THE TASK:
Your reply should repeat all records verbatim and contain no images.

....................

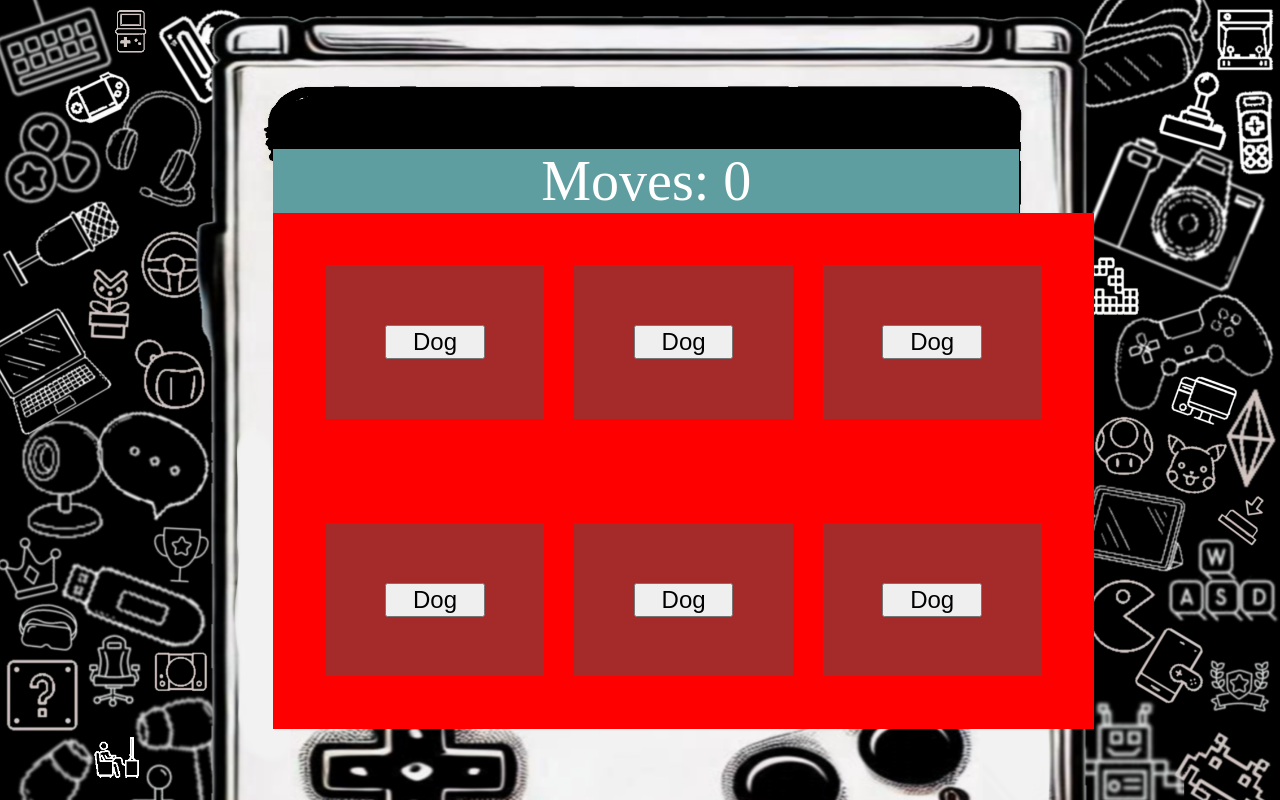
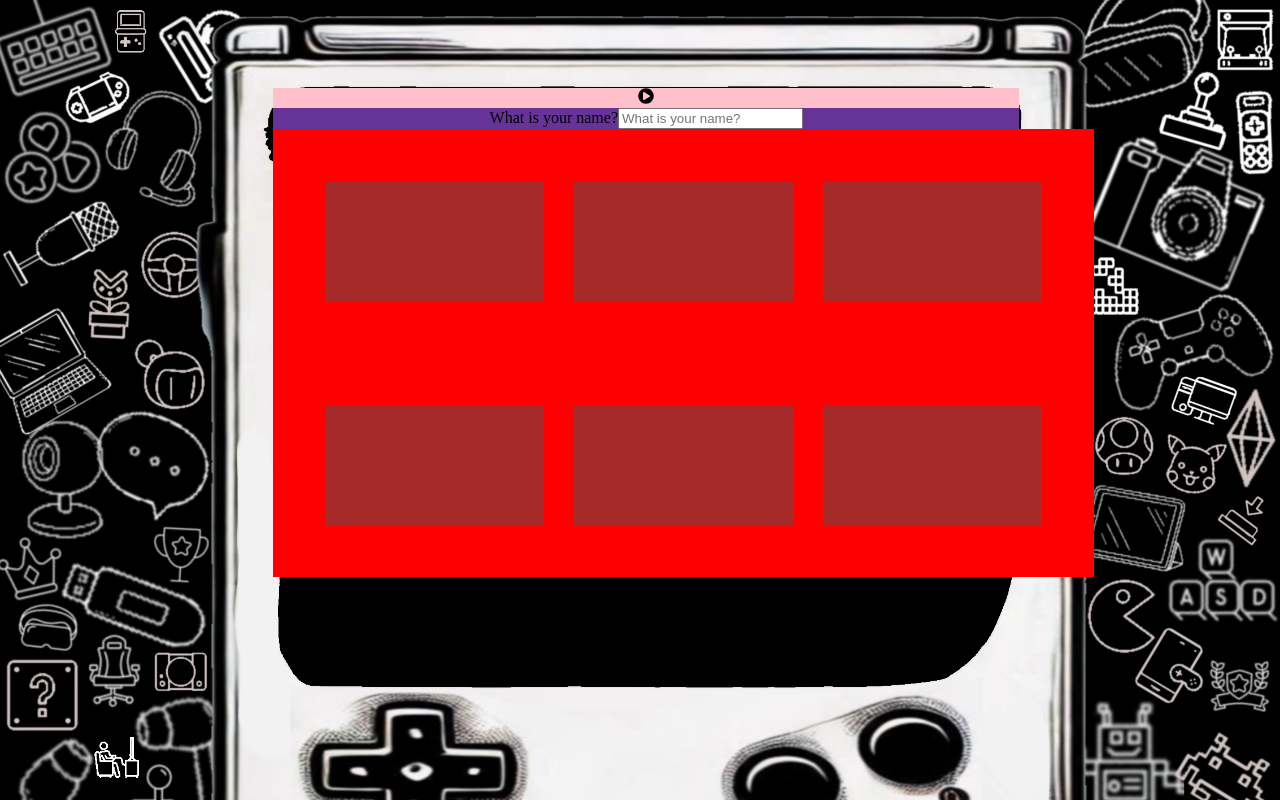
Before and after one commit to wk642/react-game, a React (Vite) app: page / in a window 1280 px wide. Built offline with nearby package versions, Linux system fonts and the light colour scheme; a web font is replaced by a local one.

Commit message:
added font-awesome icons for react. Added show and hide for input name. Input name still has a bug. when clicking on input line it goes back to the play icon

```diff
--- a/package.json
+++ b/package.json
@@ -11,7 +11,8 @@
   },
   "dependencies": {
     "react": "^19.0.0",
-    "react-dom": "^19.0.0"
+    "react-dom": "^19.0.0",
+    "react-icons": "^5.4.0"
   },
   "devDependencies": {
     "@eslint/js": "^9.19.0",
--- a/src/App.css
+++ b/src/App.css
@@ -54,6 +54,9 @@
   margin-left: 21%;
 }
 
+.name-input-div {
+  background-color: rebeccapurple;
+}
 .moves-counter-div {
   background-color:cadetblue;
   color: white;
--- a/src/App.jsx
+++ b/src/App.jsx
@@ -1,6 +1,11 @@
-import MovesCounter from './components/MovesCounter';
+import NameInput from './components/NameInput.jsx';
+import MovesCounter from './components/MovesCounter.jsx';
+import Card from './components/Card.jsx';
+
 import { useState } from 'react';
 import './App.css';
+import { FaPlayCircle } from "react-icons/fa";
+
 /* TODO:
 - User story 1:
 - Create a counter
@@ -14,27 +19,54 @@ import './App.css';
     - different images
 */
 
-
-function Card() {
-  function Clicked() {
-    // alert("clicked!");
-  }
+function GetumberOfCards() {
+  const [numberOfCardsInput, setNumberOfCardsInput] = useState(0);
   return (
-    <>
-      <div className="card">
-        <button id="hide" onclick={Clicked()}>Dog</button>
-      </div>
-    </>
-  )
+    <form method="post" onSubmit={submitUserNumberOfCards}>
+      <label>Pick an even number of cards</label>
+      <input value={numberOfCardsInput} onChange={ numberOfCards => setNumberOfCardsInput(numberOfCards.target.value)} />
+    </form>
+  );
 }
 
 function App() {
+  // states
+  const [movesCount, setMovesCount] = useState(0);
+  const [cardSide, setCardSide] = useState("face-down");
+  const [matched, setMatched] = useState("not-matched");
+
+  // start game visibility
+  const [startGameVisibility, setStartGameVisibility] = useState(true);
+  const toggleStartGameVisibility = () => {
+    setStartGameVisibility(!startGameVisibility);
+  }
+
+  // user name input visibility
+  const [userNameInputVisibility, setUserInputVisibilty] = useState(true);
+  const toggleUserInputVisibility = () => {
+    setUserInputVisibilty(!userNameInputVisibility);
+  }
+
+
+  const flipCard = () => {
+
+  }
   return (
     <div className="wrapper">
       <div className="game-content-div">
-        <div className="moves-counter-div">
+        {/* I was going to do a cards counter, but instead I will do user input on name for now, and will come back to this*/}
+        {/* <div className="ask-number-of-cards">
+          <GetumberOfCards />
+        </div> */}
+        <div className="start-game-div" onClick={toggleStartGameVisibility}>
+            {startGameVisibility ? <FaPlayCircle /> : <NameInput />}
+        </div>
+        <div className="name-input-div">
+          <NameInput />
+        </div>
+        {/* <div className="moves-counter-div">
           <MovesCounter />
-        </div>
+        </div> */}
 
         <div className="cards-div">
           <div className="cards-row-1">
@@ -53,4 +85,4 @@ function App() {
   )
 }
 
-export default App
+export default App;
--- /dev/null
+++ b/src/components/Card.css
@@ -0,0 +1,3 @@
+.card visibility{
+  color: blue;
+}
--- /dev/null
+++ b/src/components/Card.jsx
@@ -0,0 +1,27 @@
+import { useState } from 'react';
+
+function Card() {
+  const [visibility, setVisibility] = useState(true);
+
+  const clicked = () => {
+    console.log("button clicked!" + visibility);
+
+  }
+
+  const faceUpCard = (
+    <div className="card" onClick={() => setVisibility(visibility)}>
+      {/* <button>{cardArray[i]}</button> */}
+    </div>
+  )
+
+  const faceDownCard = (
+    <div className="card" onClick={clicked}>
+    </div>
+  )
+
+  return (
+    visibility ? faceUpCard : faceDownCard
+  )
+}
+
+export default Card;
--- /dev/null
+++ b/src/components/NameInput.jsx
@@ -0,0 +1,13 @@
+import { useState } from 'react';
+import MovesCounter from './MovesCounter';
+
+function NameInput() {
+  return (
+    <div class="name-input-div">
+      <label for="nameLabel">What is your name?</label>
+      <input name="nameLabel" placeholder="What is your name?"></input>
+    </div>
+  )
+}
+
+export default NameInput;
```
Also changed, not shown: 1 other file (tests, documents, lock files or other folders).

....................

RESULT FOR THIS EXERCISE:
Before and after one commit to wk642/react-game, a React (Vite) app: page / in a window 1280 px wide. Built offline with nearby package versions, Linux system fonts and the light colour scheme; a web font is replaced by a local one.

Commit message:
added font-awesome icons for react. Added show and hide for input name. Input name still has a bug. when clicking on input line it goes back to the play icon

```diff
--- a/package.json
+++ b/package.json
@@ -11,7 +11,8 @@
   },
   "dependencies": {
     "react": "^19.0.0",
-    "react-dom": "^19.0.0"
+    "react-dom": "^19.0.0",
+    "react-icons": "^5.4.0"
   },
   "devDependencies": {
     "@eslint/js": "^9.19.0",
--- a/src/App.css
+++ b/src/App.css
@@ -54,6 +54,9 @@
   margin-left: 21%;
 }
 
+.name-input-div {
+  background-color: rebeccapurple;
+}
 .moves-counter-div {
   background-color:cadetblue;
   color: white;
--- a/src/App.jsx
+++ b/src/App.jsx
@@ -1,6 +1,11 @@
-import MovesCounter from './components/MovesCounter';
+import NameInput from './components/NameInput.jsx';
+import MovesCounter from './components/MovesCounter.jsx';
+import Card from './components/Card.jsx';
+
 import { useState } from 'react';
 import './App.css';
+import { FaPlayCircle } from "react-icons/fa";
+
 /* TODO:
 - User story 1:
 - Create a counter
@@ -14,27 +19,54 @@ import './App.css';
     - different images
 */
 
-
-function Card() {
-  function Clicked() {
-    // alert("clicked!");
-  }
+function GetumberOfCards() {
+  const [numberOfCardsInput, setNumberOfCardsInput] = useState(0);
   return (
-    <>
-      <div className="card">
-        <button id="hide" onclick={Clicked()}>Dog</button>
-      </div>
-    </>
-  )
+    <form method="post" onSubmit={submitUserNumberOfCards}>
+      <label>Pick an even number of cards</label>
+      <input value={numberOfCardsInput} onChange={ numberOfCards => setNumberOfCardsInput(numberOfCards.target.value)} />
+    </form>
+  );
 }
 
 function App() {
+  // states
+  const [movesCount, setMovesCount] = useState(0);
+  const [cardSide, setCardSide] = useState("face-down");
+  const [matched, setMatched] = useState("not-matched");
+
+  // start game visibility
+  const [startGameVisibility, setStartGameVisibility] = useState(true);
+  const toggleStartGameVisibility = () => {
+    setStartGameVisibility(!startGameVisibility);
+  }
+
+  // user name input visibility
+  const [userNameInputVisibility, setUserInputVisibilty] = useState(true);
+  const toggleUserInputVisibility = () => {
+    setUserInputVisibilty(!userNameInputVisibility);
+  }
+
+
+  const flipCard = () => {
+
+  }
   return (
     <div className="wrapper">
       <div className="game-content-div">
-        <div className="moves-counter-div">
+        {/* I was going to do a cards counter, but instead I will do user input on name for now, and will come back to this*/}
+        {/* <div className="ask-number-of-cards">
+          <GetumberOfCards />
+        </div> */}
+        <div className="start-game-div" onClick={toggleStartGameVisibility}>
+            {startGameVisibility ? <FaPlayCircle /> : <NameInput />}
+        </div>
+        <div className="name-input-div">
+          <NameInput />
+        </div>
+        {/* <div className="moves-counter-div">
           <MovesCounter />
-        </div>
+        </div> */}
 
         <div className="cards-div">
           <div className="cards-row-1">
@@ -53,4 +85,4 @@ function App() {
   )
 }
 
-export default App
+export default App;
--- /dev/null
+++ b/src/components/Card.css
@@ -0,0 +1,3 @@
+.card visibility{
+  color: blue;
+}
--- /dev/null
+++ b/src/components/Card.jsx
@@ -0,0 +1,27 @@
+import { useState } from 'react';
+
+function Card() {
+  const [visibility, setVisibility] = useState(true);
+
+  const clicked = () => {
+    console.log("button clicked!" + visibility);
+
+  }
+
+  const faceUpCard = (
+    <div className="card" onClick={() => setVisibility(visibility)}>
+      {/* <button>{cardArray[i]}</button> */}
+    </div>
+  )
+
+  const faceDownCard = (
+    <div className="card" onClick={clicked}>
+    </div>
+  )
+
+  return (
+    visibility ? faceUpCard : faceDownCard
+  )
+}
+
+export default Card;
--- /dev/null
+++ b/src/components/NameInput.jsx
@@ -0,0 +1,13 @@
+import { useState } from 'react';
+import MovesCounter from './MovesCounter';
+
+function NameInput() {
+  return (
+    <div class="name-input-div">
+      <label for="nameLabel">What is your name?</label>
+      <input name="nameLabel" placeholder="What is your name?"></input>
+    </div>
+  )
+}
+
+export default NameInput;
```
Also changed, not shown: 1 other file (tests, documents, lock files or other folders).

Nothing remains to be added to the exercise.